# Provided records:

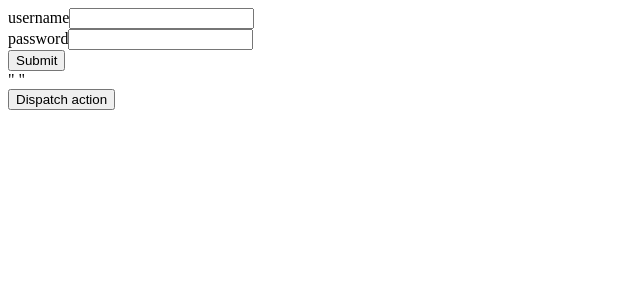
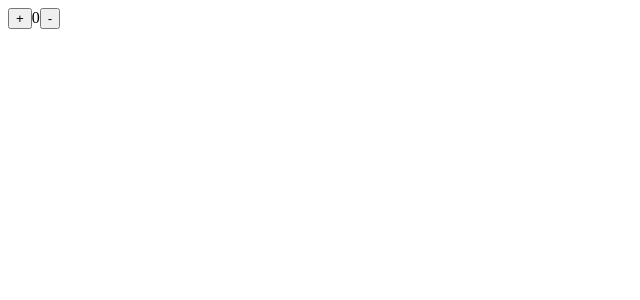
Before and after one commit to davemarong/react-testing, a React (Create React App) app: page / in a window 1280 px wide. Shown: the top 300 px of the page, without its empty margins (0-640 px from the left). Built offline with nearby package versions, Linux system fonts and the light colour scheme.

Commit message:
Finished example of counter app

```diff
--- a/src/App.js
+++ b/src/App.js
@@ -1,9 +1,22 @@
-import React from "react";
-import Home from "./Home";
+import React, { useState } from "react";
+import CounterComponent from "./CounterComponent";
 function App() {
+  const [counter, setCounter] = useState(0);
+
+  const increaseCounter = () => {
+    setCounter(counter + 1);
+  };
+  const decreaseCounter = () => {
+    setCounter(counter - 1);
+  };
   return (
     <>
-      <Home />
+      <CounterComponent
+        count={counter}
+        setCount={setCounter}
+        increaseCount={increaseCounter}
+        decreaseCount={decreaseCounter}
+      />
     </>
   );
 }
--- /dev/null
+++ b/src/CounterComponent.js
@@ -0,0 +1,19 @@
+import React from "react";
+
+export default function CounterComponent({
+  count,
+  setCount,
+  increaseCount,
+  decreaseCount,
+}) {
+  // export default function CounterComponent(props) {
+  //   console.log("This the the props object", props);
+  //   console.log("This is the current state value `count`", props.count);
+  return (
+    <div>
+      <button onClick={increaseCount}>+</button>
+      <span>{count}</span>
+      <button onClick={decreaseCount}>-</button>
+    </div>
+  );
+}
--- a/src/reducers/passwordReducer.js
+++ b/src/reducers/passwordReducer.js
@@ -1,6 +1,6 @@
 export const password_info = (state = "", action) => {
   if (action.type === "GET_PASSWORD") {
-    return "Password info is uuu : " + action.payload;
+    return action.payload;
   } else {
     return state;
   }
--- a/src/reducers/usernameReducer.js
+++ b/src/reducers/usernameReducer.js
@@ -1,6 +1,6 @@
 export const user_info = (state = "", action) => {
   if (action.type === "GET_USERNAME") {
-    return "User info is uuu : " + action.payload;
+    return action.payload;
   } else {
     return state;
   }
```
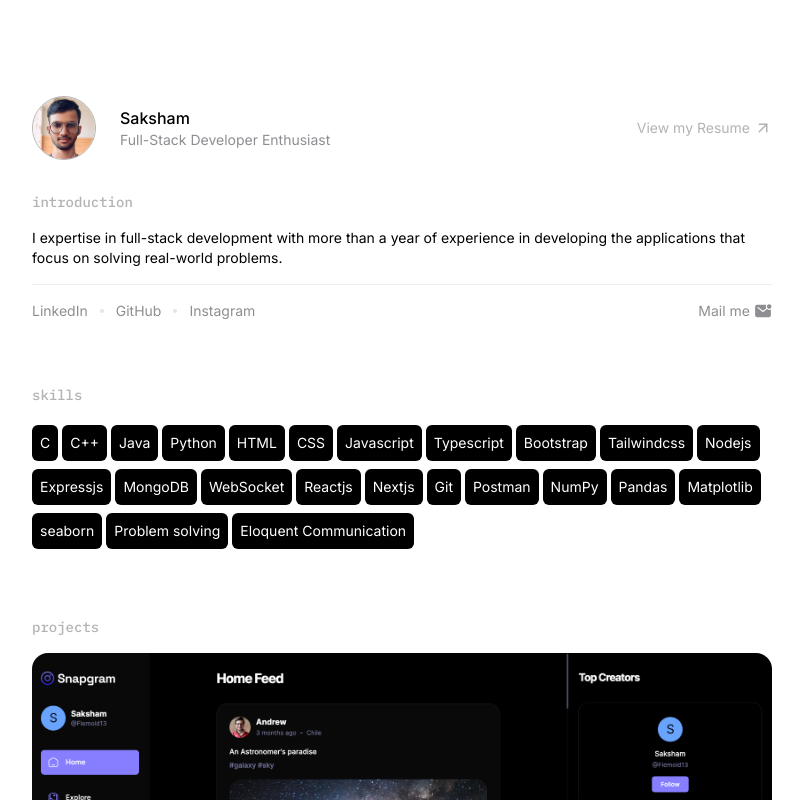
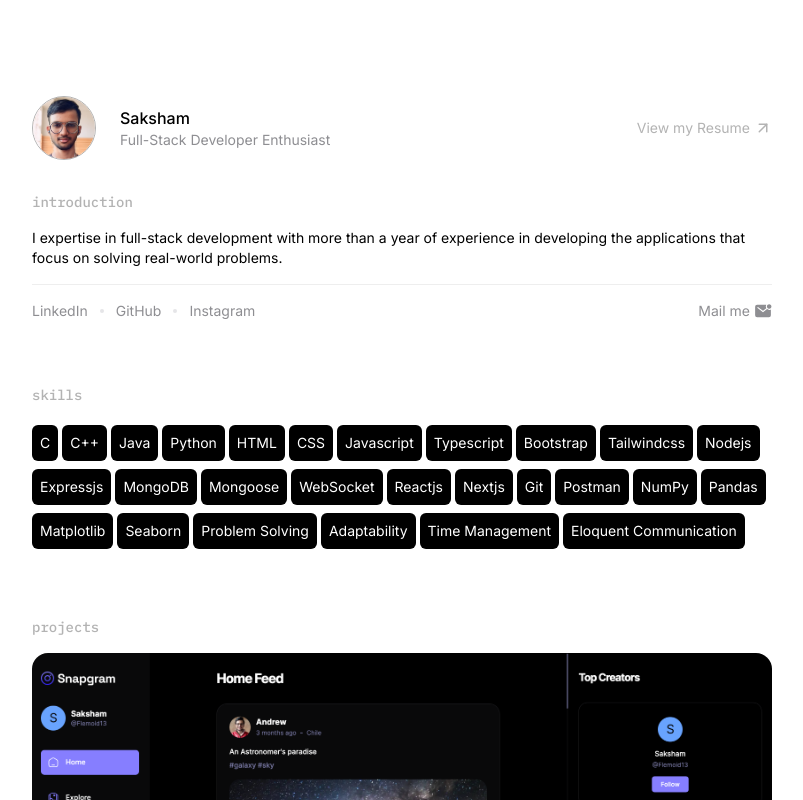
Before and after one commit to Saksham131102/portfolio, a Next.js app: page / in a window 1280 px wide. Shown: the top 800 px of the page, without its empty margins (238-1041 px from the left). Built offline with nearby package versions, Linux system fonts and the light colour scheme.

Commit message:
New skills added - Mongoose - Time Management - Adaptability

```diff
--- a/src/app/(Skills)/index.ts
+++ b/src/app/(Skills)/index.ts
@@ -12,6 +12,7 @@ const skills = [
   "Nodejs",
   "Expressjs",
   "MongoDB",
+  "Mongoose",
   "WebSocket",
   "Reactjs",
   "Nextjs",
@@ -20,8 +21,10 @@ const skills = [
   "NumPy",
   "Pandas",
   "Matplotlib",
-  "seaborn",
-  "Problem solving",
+  "Seaborn",
+  "Problem Solving",
+  "Adaptability",
+  "Time Management",
   "Eloquent Communication",
 ];
 
```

# Your task:
Output every entry verbatim but skip the pictures.

# Your solution:
Before and after one commit to davemarong/react-testing, a React (Create React App) app: page / in a window 1280 px wide. Shown: the top 300 px of the page, without its empty margins (0-640 px from the left). Built offline with nearby package versions, Linux system fonts and the light colour scheme.

Commit message:
Finished example of counter app

```diff
--- a/src/App.js
+++ b/src/App.js
@@ -1,9 +1,22 @@
-import React from "react";
-import Home from "./Home";
+import React, { useState } from "react";
+import CounterComponent from "./CounterComponent";
 function App() {
+  const [counter, setCounter] = useState(0);
+
+  const increaseCounter = () => {
+    setCounter(counter + 1);
+  };
+  const decreaseCounter = () => {
+    setCounter(counter - 1);
+  };
   return (
     <>
-      <Home />
+      <CounterComponent
+        count={counter}
+        setCount={setCounter}
+        increaseCount={increaseCounter}
+        decreaseCount={decreaseCounter}
+      />
     </>
   );
 }
--- /dev/null
+++ b/src/CounterComponent.js
@@ -0,0 +1,19 @@
+import React from "react";
+
+export default function CounterComponent({
+  count,
+  setCount,
+  increaseCount,
+  decreaseCount,
+}) {
+  // export default function CounterComponent(props) {
+  //   console.log("This the the props object", props);
+  //   console.log("This is the current state value `count`", props.count);
+  return (
+    <div>
+      <button onClick={increaseCount}>+</button>
+      <span>{count}</span>
+      <button onClick={decreaseCount}>-</button>
+    </div>
+  );
+}
--- a/src/reducers/passwordReducer.js
+++ b/src/reducers/passwordReducer.js
@@ -1,6 +1,6 @@
 export const password_info = (state = "", action) => {
   if (action.type === "GET_PASSWORD") {
-    return "Password info is uuu : " + action.payload;
+    return action.payload;
   } else {
     return state;
   }
--- a/src/reducers/usernameReducer.js
+++ b/src/reducers/usernameReducer.js
@@ -1,6 +1,6 @@
 export const user_info = (state = "", action) => {
   if (action.type === "GET_USERNAME") {
-    return "User info is uuu : " + action.payload;
+    return action.payload;
   } else {
     return state;
   }
```
Before and after one commit to Saksham131102/portfolio, a Next.js app: page / in a window 1280 px wide. Shown: the top 800 px of the page, without its empty margins (238-1041 px from the left). Built offline with nearby package versions, Linux system fonts and the light colour scheme.

Commit message:
New skills added - Mongoose - Time Management - Adaptability

```diff
--- a/src/app/(Skills)/index.ts
+++ b/src/app/(Skills)/index.ts
@@ -12,6 +12,7 @@ const skills = [
   "Nodejs",
   "Expressjs",
   "MongoDB",
+  "Mongoose",
   "WebSocket",
   "Reactjs",
   "Nextjs",
@@ -20,8 +21,10 @@ const skills = [
   "NumPy",
   "Pandas",
   "Matplotlib",
-  "seaborn",
-  "Problem solving",
+  "Seaborn",
+  "Problem Solving",
+  "Adaptability",
+  "Time Management",
   "Eloquent Communication",
 ];
 
```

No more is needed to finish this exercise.